What to do: From the listing below, copy each line that holds "colorScheme".

Records shown:
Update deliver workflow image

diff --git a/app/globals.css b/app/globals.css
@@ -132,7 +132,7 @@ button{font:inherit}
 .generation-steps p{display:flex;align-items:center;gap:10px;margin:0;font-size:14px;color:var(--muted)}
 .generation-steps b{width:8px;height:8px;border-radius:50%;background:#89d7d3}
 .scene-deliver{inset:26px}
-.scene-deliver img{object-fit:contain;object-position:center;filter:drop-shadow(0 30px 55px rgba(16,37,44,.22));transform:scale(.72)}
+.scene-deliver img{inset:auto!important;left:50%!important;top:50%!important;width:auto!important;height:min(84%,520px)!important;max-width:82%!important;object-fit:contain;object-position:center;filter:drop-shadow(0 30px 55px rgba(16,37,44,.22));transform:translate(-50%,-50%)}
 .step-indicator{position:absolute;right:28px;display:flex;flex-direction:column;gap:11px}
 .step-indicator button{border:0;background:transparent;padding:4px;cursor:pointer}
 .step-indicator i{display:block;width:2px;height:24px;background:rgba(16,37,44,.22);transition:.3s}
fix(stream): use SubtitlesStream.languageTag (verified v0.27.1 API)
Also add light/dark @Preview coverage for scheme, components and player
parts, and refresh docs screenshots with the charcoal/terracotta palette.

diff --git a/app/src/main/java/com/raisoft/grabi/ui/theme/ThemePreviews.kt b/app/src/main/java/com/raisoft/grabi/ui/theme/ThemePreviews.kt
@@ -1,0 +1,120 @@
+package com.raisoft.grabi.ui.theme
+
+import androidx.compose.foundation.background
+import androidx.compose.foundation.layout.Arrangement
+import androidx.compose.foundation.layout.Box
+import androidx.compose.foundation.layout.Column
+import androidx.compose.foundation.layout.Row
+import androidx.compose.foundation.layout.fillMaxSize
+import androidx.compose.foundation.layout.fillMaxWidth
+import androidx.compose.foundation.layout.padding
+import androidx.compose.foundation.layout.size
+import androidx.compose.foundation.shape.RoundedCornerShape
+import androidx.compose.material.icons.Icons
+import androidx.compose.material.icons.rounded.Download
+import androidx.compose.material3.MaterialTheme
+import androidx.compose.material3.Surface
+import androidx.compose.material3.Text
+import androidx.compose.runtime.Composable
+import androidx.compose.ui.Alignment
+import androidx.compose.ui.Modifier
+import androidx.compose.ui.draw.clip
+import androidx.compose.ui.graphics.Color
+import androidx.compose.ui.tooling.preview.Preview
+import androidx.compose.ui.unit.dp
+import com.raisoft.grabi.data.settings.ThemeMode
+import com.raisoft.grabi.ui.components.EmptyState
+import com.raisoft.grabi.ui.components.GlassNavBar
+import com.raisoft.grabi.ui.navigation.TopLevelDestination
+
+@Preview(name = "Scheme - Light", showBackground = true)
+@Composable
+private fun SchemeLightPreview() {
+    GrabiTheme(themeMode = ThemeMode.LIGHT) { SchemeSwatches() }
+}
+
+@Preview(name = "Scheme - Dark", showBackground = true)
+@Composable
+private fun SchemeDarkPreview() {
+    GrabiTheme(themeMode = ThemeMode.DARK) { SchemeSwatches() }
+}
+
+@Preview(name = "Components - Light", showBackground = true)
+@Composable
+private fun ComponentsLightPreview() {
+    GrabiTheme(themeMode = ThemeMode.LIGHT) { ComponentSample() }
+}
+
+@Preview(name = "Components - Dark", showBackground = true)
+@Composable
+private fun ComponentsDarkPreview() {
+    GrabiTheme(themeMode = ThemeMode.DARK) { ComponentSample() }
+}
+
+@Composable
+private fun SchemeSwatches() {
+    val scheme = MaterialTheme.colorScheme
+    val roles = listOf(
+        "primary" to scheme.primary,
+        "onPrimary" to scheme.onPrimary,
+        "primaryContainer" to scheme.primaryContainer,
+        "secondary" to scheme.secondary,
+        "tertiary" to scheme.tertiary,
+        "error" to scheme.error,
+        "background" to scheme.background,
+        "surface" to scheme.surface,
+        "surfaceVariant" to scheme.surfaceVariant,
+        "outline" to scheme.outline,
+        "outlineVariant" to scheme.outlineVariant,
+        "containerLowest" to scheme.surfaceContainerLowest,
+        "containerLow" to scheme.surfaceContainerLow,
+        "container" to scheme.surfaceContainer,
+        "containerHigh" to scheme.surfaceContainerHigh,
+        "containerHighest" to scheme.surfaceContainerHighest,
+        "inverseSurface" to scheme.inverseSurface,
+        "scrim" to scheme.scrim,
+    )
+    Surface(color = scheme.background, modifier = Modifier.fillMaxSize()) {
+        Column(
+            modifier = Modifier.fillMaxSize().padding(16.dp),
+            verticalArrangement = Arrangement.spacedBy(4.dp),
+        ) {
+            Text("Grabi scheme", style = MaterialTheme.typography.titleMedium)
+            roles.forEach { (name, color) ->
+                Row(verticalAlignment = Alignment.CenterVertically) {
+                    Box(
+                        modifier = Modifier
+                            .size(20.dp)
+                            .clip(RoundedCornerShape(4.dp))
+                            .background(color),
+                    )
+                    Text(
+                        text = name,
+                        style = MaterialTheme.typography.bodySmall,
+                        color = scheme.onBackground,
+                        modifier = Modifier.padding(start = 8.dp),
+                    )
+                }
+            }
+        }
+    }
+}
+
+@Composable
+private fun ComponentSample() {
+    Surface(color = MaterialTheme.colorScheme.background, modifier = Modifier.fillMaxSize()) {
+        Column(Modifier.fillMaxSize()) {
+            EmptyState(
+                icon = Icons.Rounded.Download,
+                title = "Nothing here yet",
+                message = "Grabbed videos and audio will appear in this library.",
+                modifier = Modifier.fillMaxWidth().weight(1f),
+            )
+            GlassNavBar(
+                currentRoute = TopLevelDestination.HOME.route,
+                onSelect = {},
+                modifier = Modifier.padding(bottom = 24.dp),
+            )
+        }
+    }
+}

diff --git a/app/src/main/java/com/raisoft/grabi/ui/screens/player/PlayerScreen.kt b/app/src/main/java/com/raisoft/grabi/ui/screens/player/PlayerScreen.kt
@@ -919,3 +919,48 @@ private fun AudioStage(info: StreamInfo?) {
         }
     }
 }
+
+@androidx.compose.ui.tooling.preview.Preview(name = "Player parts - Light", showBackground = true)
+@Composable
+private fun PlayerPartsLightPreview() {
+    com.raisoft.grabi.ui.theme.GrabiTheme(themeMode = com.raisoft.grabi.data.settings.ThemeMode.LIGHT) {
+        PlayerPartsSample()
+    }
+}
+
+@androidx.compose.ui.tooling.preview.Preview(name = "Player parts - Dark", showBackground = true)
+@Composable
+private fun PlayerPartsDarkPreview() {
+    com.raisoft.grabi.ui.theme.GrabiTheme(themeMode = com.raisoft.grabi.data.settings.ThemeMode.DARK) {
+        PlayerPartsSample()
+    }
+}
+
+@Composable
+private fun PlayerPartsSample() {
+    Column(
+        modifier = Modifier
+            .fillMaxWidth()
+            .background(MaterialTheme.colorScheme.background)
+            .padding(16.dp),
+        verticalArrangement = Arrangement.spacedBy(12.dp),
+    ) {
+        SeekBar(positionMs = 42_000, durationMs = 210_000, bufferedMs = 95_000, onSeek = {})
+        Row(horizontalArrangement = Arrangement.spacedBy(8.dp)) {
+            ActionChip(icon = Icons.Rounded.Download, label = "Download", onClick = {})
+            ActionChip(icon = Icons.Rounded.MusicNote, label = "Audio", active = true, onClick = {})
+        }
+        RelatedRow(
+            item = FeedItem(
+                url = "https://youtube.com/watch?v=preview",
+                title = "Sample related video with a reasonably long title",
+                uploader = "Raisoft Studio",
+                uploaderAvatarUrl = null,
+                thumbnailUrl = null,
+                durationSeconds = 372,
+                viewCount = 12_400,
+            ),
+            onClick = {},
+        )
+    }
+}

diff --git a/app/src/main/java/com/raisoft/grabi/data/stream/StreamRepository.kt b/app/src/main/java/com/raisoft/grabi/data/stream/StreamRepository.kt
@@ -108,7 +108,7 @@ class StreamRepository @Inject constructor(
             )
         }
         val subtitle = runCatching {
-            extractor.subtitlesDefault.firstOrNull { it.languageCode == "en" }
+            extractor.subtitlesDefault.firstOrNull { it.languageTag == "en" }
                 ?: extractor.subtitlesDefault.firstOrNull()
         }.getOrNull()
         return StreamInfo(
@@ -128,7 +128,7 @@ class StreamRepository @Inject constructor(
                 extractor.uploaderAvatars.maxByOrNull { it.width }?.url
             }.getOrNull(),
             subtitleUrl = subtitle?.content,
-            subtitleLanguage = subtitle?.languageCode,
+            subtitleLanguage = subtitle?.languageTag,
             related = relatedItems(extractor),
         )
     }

Task result:
+    val scheme = MaterialTheme.colorScheme
+    Surface(color = MaterialTheme.colorScheme.background, modifier = Modifier.fillMaxSize()) {
+            .background(MaterialTheme.colorScheme.background)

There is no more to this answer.